◆ What this task involves: Go through the listing below and return each line that includes "length".

◆ Dataset excerpts:
****************

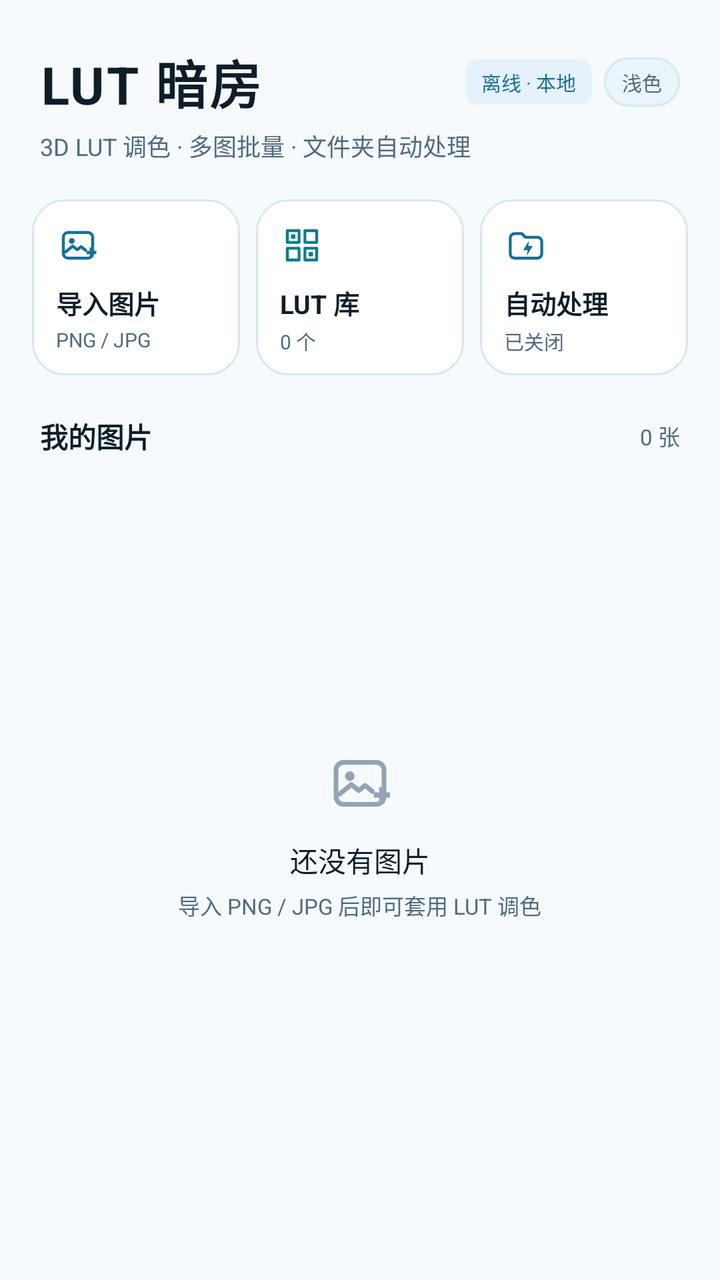
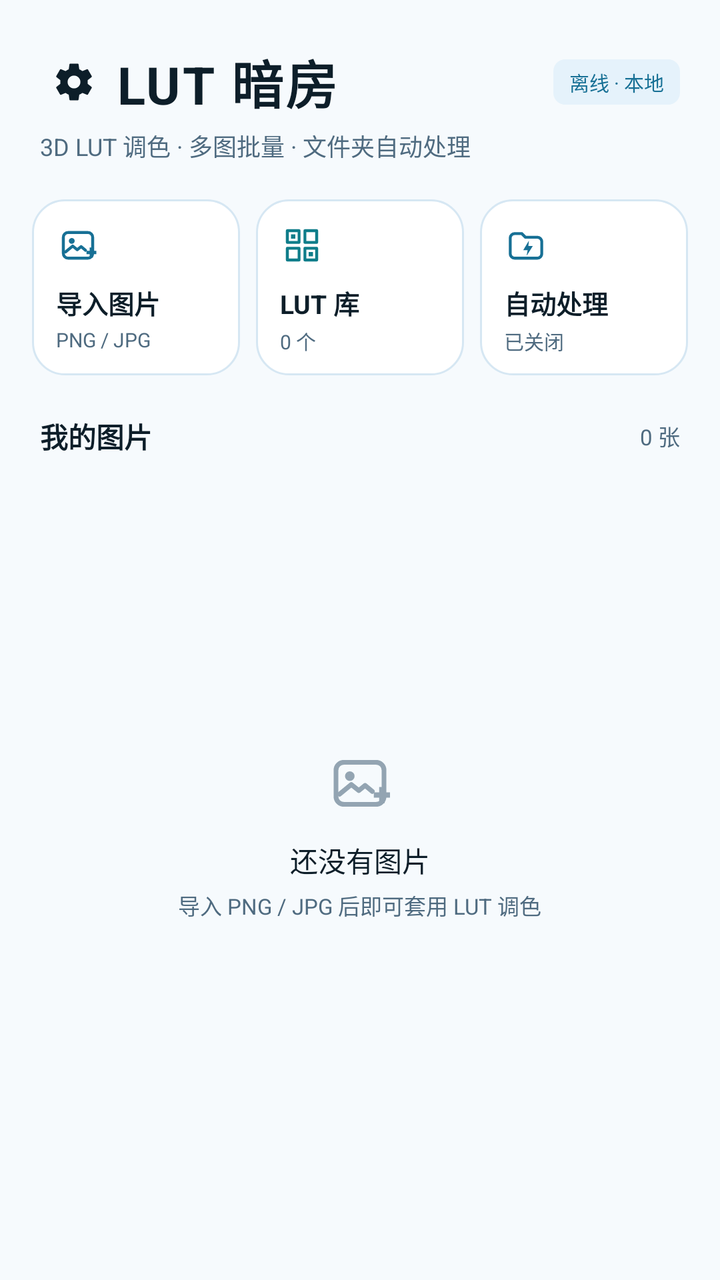

The first picture is an Android layout as it rendered before a commit; the second is the same layout after the commit. The layout source and the unified diff follow.
<!-- AndroidManifest.xml: application theme AppTheme_Dark -->
<!-- res/layout/activity_main.xml -->
<?xml version="1.0" encoding="utf-8"?>
<LinearLayout xmlns:android="http://schemas.android.com/apk/res/android"
    android:layout_width="match_parent"
    android:layout_height="match_parent"
    android:orientation="vertical"
    android:background="@color/bg">

    <LinearLayout
        android:layout_width="match_parent"
        android:layout_height="wrap_content"
        android:orientation="vertical"
        android:paddingLeft="20dp"
        android:paddingRight="20dp"
        android:paddingTop="22dp"
        android:paddingBottom="4dp">

        <LinearLayout
            android:layout_width="match_parent"
            android:layout_height="wrap_content"
            android:orientation="horizontal"
            android:gravity="center_vertical">

            <TextView
                android:layout_width="0dp"
                android:layout_height="wrap_content"
                android:layout_weight="1"
                android:text="LUT 暗房"
                android:textColor="@color/text"
                android:textSize="26sp"
                android:textStyle="bold"
                android:letterSpacing="0.04" />

            <TextView
                android:layout_width="wrap_content"
                android:layout_height="wrap_content"
                android:layout_marginLeft="8dp"
                android:text="离线 · 本地"
                android:textColor="@color/accent"
                android:textSize="10sp"
                android:background="@drawable/bg_badge"
                android:paddingLeft="8dp"
                android:paddingRight="8dp"
                android:paddingTop="4dp"
                android:paddingBottom="4dp" />

            <TextView
                android:id="@+id/btnTheme"
                android:layout_width="wrap_content"
                android:layout_height="wrap_content"
                android:layout_marginLeft="6dp"
                android:text="浅色"
                android:textColor="@color/muted"
                android:textSize="10sp"
                android:background="@drawable/bg_chip"
                android:paddingLeft="9dp"
                android:paddingRight="9dp"
                android:paddingTop="5dp"
                android:paddingBottom="5dp"
                android:clickable="true"
                android:focusable="true" />
        </LinearLayout>

        <TextView
            android:layout_width="wrap_content"
            android:layout_height="wrap_content"
            android:layout_marginTop="4dp"
            android:text="3D LUT 调色 · 多图批量 · 文件夹自动处理"
            android:textColor="@color/muted"
            android:textSize="12sp" />
    </LinearLayout>

    <LinearLayout
        android:layout_width="match_parent"
        android:layout_height="wrap_content"
        android:orientation="horizontal"
        android:paddingLeft="12dp"
        android:paddingRight="12dp"
        android:paddingTop="10dp"
        android:paddingBottom="4dp">

        <LinearLayout
            android:id="@+id/cardImport"
            android:layout_width="0dp"
            android:layout_height="88dp"
            android:layout_weight="1"
            android:layout_margin="4dp"
            android:orientation="vertical"
            android:background="@drawable/bg_card"
            android:padding="12dp"
            android:clickable="true"
            android:focusable="true">

            <ImageView
                android:layout_width="22dp"
                android:layout_height="22dp"
                android:src="@drawable/ic_import"
                android:tint="@color/accent" />

            <TextView
                android:layout_width="wrap_content"
                android:layout_height="wrap_content"
                android:layout_marginTop="8dp"
                android:text="导入图片"
                android:textColor="@color/text"
                android:textSize="13sp"
                android:textStyle="bold" />

            <TextView
                android:layout_width="wrap_content"
                android:layout_height="wrap_content"
                android:layout_marginTop="2dp"
                android:text="PNG / JPG"
                android:textColor="@color/muted"
                android:textSize="10sp" />
        </LinearLayout>

        <LinearLayout
            android:id="@+id/cardLut"
            android:layout_width="0dp"
            android:layout_height="88dp"
            android:layout_weight="1"
            android:layout_margin="4dp"
            android:orientation="vertical"
            android:background="@drawable/bg_card"
            android:padding="12dp"
            android:clickable="true"
            android:focusable="true">

            <ImageView
                android:layout_width="22dp"
                android:layout_height="22dp"
                android:src="@drawable/ic_lut"
                android:tint="@color/teal" />

            <TextView
                android:layout_width="wrap_content"
                android:layout_height="wrap_content"
                android:layout_marginTop="8dp"
                android:text="LUT 库"
                android:textColor="@color/text"
                android:textSize="13sp"
                android:textStyle="bold" />

            <TextView
                android:id="@+id/lutCount"
                android:layout_width="wrap_content"
                android:layout_height="wrap_content"
                android:layout_marginTop="2dp"
                android:text="0 个"
                android:textColor="@color/muted"
                android:textSize="10sp" />
        </LinearLayout>

        <LinearLayout
            android:id="@+id/cardAuto"
            android:layout_width="0dp"
            android:layout_height="88dp"
            android:layout_weight="1"
            android:layout_margin="4dp"
            android:orientation="vertical"
            android:background="@drawable/bg_card"
            android:padding="12dp"
            android:clickable="true"
            android:focusable="true">

            <ImageView
                android:layout_width="22dp"
                android:layout_height="22dp"
                android:src="@drawable/ic_auto"
                android:tint="@color/accent" />

            <TextView
                android:layout_width="wrap_content"
                android:layout_height="wrap_content"
                android:layout_marginTop="8dp"
                android:text="自动处理"
                android:textColor="@color/text"
                android:textSize="13sp"
                android:textStyle="bold" />

            <TextView
                android:id="@+id/autoState"
                android:layout_width="wrap_content"
                android:layout_height="wrap_content"
                android:layout_marginTop="2dp"
                android:text="已关闭"
                android:textColor="@color/muted"
                android:textSize="10sp" />
        </LinearLayout>
    </LinearLayout>

    <LinearLayout
        android:layout_width="match_parent"
        android:layout_height="wrap_content"
        android:orientation="horizontal"
        android:paddingLeft="20dp"
        android:paddingRight="20dp"
        android:paddingTop="12dp"
        android:paddingBottom="6dp"
        android:gravity="center_vertical">

        <TextView
            android:layout_width="0dp"
            android:layout_height="wrap_content"
            android:layout_weight="1"
            android:text="我的图片"
            android:textColor="@color/text"
            android:textSize="14sp"
            android:textStyle="bold" />

        <TextView
            android:id="@+id/imgCount"
            android:layout_width="wrap_content"
            android:layout_height="wrap_content"
            android:text="0 张"
            android:textColor="@color/muted"
            android:textSize="11sp" />
    </LinearLayout>

    <FrameLayout
        android:layout_width="match_parent"
        android:layout_height="0dp"
        android:layout_weight="1">

        <GridView
            android:id="@+id/imageGrid"
            android:layout_width="match_parent"
            android:layout_height="match_parent"
            android:numColumns="3"
            android:horizontalSpacing="6dp"
            android:verticalSpacing="6dp"
            android:paddingLeft="12dp"
            android:paddingRight="12dp"
            android:paddingTop="2dp"
            android:paddingBottom="14dp"
            android:clipToPadding="false"
            android:scrollbars="none" />

        <LinearLayout
            android:id="@+id/emptyState"
            android:layout_width="match_parent"
            android:layout_height="match_parent"
            android:orientation="vertical"
            android:gravity="center"
            android:paddingBottom="40dp">

            <ImageView
                android:layout_width="36dp"
                android:layout_height="36dp"
                android:src="@drawable/ic_import"
                android:tint="@color/muted"
                android:alpha="0.6" />

            <TextView
                android:layout_width="wrap_content"
                android:layout_height="wrap_content"
                android:layout_marginTop="10dp"
                android:text="还没有图片"
                android:textColor="@color/text"
                android:textSize="14sp" />

            <TextView
                android:layout_width="wrap_content"
                android:layout_height="wrap_content"
                android:layout_marginTop="4dp"
                android:text="导入 PNG / JPG 后即可套用 LUT 调色"
                android:textColor="@color/muted"
                android:textSize="11sp" />
        </LinearLayout>
    </FrameLayout>
</LinearLayout>
<!-- resources referenced by this layout -->
<resources>
  <color name="accent">#177095</color>
  <color name="bg">#F6FAFD</color>
  <color name="muted">#4F6B80</color>
  <color name="teal">#0F7D8A</color>
  <color name="text">#0D1E29</color>
  <!-- drawable bg_badge (drawable) -->
  <?xml version="1.0" encoding="utf-8"?>
  <shape xmlns:android="http://schemas.android.com/apk/res/android" android:shape="rectangle">
      <solid android:color="@color/badge_bg" />
      <corners android:radius="6dp" />
  </shape>
  <!-- drawable bg_card (drawable) -->
  <?xml version="1.0" encoding="utf-8"?>
  <shape xmlns:android="http://schemas.android.com/apk/res/android" android:shape="rectangle">
      <solid android:color="@color/surface" />
      <corners android:radius="16dp" />
      <stroke android:width="1dp" android:color="@color/stroke" />
  </shape>
  <!-- drawable bg_chip (drawable) -->
  <?xml version="1.0" encoding="utf-8"?>
  <shape xmlns:android="http://schemas.android.com/apk/res/android" android:shape="rectangle">
      <solid android:color="@color/surface2" />
      <corners android:radius="12dp" />
      <stroke android:width="1dp" android:color="@color/stroke" />
  </shape>
  <!-- drawable ic_lut (drawable) -->
  <?xml version="1.0" encoding="utf-8"?>
  <vector xmlns:android="http://schemas.android.com/apk/res/android"
      android:width="24dp" android:height="24dp"
      android:viewportWidth="24" android:viewportHeight="24">
      <path
          android:pathData="M4 4h6.4v6.4H4zM13.6 4H20v6.4h-6.4zM4 13.6h6.4V20H4zM13.6 13.6H20V20h-6.4z"
          android:fillColor="#00000000"
          android:strokeColor="#FFFFFFFF"
          android:strokeWidth="1.6"
          android:strokeLineJoin="round" />
      <path
          android:pathData="M6 6h2.4v2.4H6zM15.6 15.6h2.4v2.4h-2.4z"
          android:fillColor="#FFFFFFFF" />
  </vector>
  <style name="AppTheme_Dark" parent="@android:style/Theme.Material.NoActionBar">
          <item name="android:windowBackground">@color/bg</item>
          <item name="android:colorAccent">@color/accent</item>
          <item name="android:statusBarColor">@color/bg</item>
          <item name="android:navigationBarColor">@color/bg</item>
          <item name="android:windowLightStatusBar">false</item>
          <item name="android:textColorPrimary">@color/text</item>
          <item name="android:textColorSecondary">@color/muted</item>
      </style>
  <color name="badge_bg">#E5F2FB</color>
  <color name="surface">#FFFFFF</color>
  <color name="stroke">#D6E7F3</color>
  <color name="surface2">#EAF4FB</color>
  <!-- unchanged entries left out for length: 2 -->
</resources>

<!-- the commit's change to res/layout/activity_main.xml (unified diff, before → after) -->
@@ -19,6 +19,18 @@
             android:layout_height="wrap_content"
             android:orientation="horizontal"
             android:gravity="center_vertical">
+
+            <ImageView
+                android:id="@+id/btnPrefs"
+                android:layout_width="34dp"
+                android:layout_height="34dp"
+                android:layout_marginRight="4dp"
+                android:padding="6dp"
+                android:src="@drawable/ic_settings"
+                android:tint="@color/text"
+                android:clickable="true"
+                android:focusable="true"
+                android:contentDescription="首选项" />
 
             <TextView
                 android:layout_width="0dp"
@@ -42,22 +54,6 @@
                 android:paddingRight="8dp"
                 android:paddingTop="4dp"
                 android:paddingBottom="4dp" />
-
-            <TextView
-                android:id="@+id/btnTheme"
-                android:layout_width="wrap_content"
-                android:layout_height="wrap_content"
-                android:layout_marginLeft="6dp"
-                android:text="浅色"
-                android:textColor="@color/muted"
-                android:textSize="10sp"
-                android:background="@drawable/bg_chip"
-                android:paddingLeft="9dp"
-                android:paddingRight="9dp"
-                android:paddingTop="5dp"
-                android:paddingBottom="5dp"
-                android:clickable="true"
-                android:focusable="true" />
         </LinearLayout>
 
         <TextView
<!-- resource entries referenced after the edit -->
@@ -18,13 +18,6 @@
       <corners android:radius="16dp" />
       <stroke android:width="1dp" android:color="@color/stroke" />
   </shape>
-  <!-- drawable bg_chip (drawable) -->
-  <?xml version="1.0" encoding="utf-8"?>
-  <shape xmlns:android="http://schemas.android.com/apk/res/android" android:shape="rectangle">
-      <solid android:color="@color/surface2" />
-      <corners android:radius="12dp" />
-      <stroke android:width="1dp" android:color="@color/stroke" />
-  </shape>
   <!-- drawable ic_lut (drawable) -->
   <?xml version="1.0" encoding="utf-8"?>
   <vector xmlns:android="http://schemas.android.com/apk/res/android"
@@ -40,19 +33,28 @@
           android:pathData="M6 6h2.4v2.4H6zM15.6 15.6h2.4v2.4h-2.4z"
           android:fillColor="#FFFFFFFF" />
   </vector>
+  <!-- drawable ic_settings (drawable) -->
+  <?xml version="1.0" encoding="utf-8"?>
+  <vector xmlns:android="http://schemas.android.com/apk/res/android"
+      android:width="24dp" android:height="24dp"
+      android:viewportWidth="24" android:viewportHeight="24">
+      <path
+          android:pathData="M19.43,12.98c0.04,-0.32 0.07,-0.65 0.07,-0.98s-0.02,-0.66 -0.07,-0.98l2.11,-1.65c0.19,-0.15 0.24,-0.42 0.12,-0.64l-2,-3.46c-0.12,-0.22 -0.37,-0.31 -0.6,-0.22l-2.49,1c-0.52,-0.4 -1.08,-0.73 -1.69,-0.98l-0.38,-2.65C14.46,2.18 14.25,2 14,2h-4c-0.25,0 -0.46,0.18 -0.49,0.42l-0.38,2.65c-0.61,0.25 -1.17,0.59 -1.69,0.98l-2.49,-1c-0.23,-0.09 -0.48,0 -0.6,0.22l-2,3.46c-0.13,0.22 -0.07,0.49 0.12,0.64l2.11,1.65c-0.04,0.32 -0.07,0.65 -0.07,0.98s0.02,0.66 0.07,0.98l-2.11,1.65c-0.19,0.15 -0.24,0.42 -0.12,0.64l2,3.46c0.12,0.22 0.37,0.31 0.6,0.22l2.49,-1c0.52,0.4 1.08,0.73 1.69,0.98l0.38,2.65c0.03,0.24 0.24,0.42 0.49,0.42h4c0.25,0 0.46,-0.18 0.49,-0.42l0.38,-2.65c0.61,-0.25 1.17,-0.59 1.69,-0.98l2.49,1c0.23,0.09 0.48,0 0.6,-0.22l2,-3.46c0.12,-0.22 0.07,-0.49 -0.12,-0.64l-2.11,-1.65zM12,15.5c-1.93,0 -3.5,-1.57 -3.5,-3.5s1.57,-3.5 3.5,-3.5 3.5,1.57 3.5,3.5 -1.57,3.5 -3.5,3.5z"
+          android:fillColor="#FFFFFFFF" />
+  </vector>
   <style name="AppTheme_Dark" parent="@android:style/Theme.Material.NoActionBar">
           <item name="android:windowBackground">@color/bg</item>
           <item name="android:colorAccent">@color/accent</item>
           <item name="android:statusBarColor">@color/bg</item>
           <item name="android:navigationBarColor">@color/bg</item>
           <item name="android:windowLightStatusBar">false</item>
+          <item name="android:windowLightNavigationBar">false</item>
           <item name="android:textColorPrimary">@color/text</item>
           <item name="android:textColorSecondary">@color/muted</item>
       </style>
   <color name="badge_bg">#E5F2FB</color>
   <color name="surface">#FFFFFF</color>
   <color name="stroke">#D6E7F3</color>
-  <color name="surface2">#EAF4FB</color>
   <!-- unchanged entries left out for length: 2 -->
 </resources>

****************

◆ Answer area:
  <!-- unchanged entries left out for length: 2 -->
   <!-- unchanged entries left out for length: 2 -->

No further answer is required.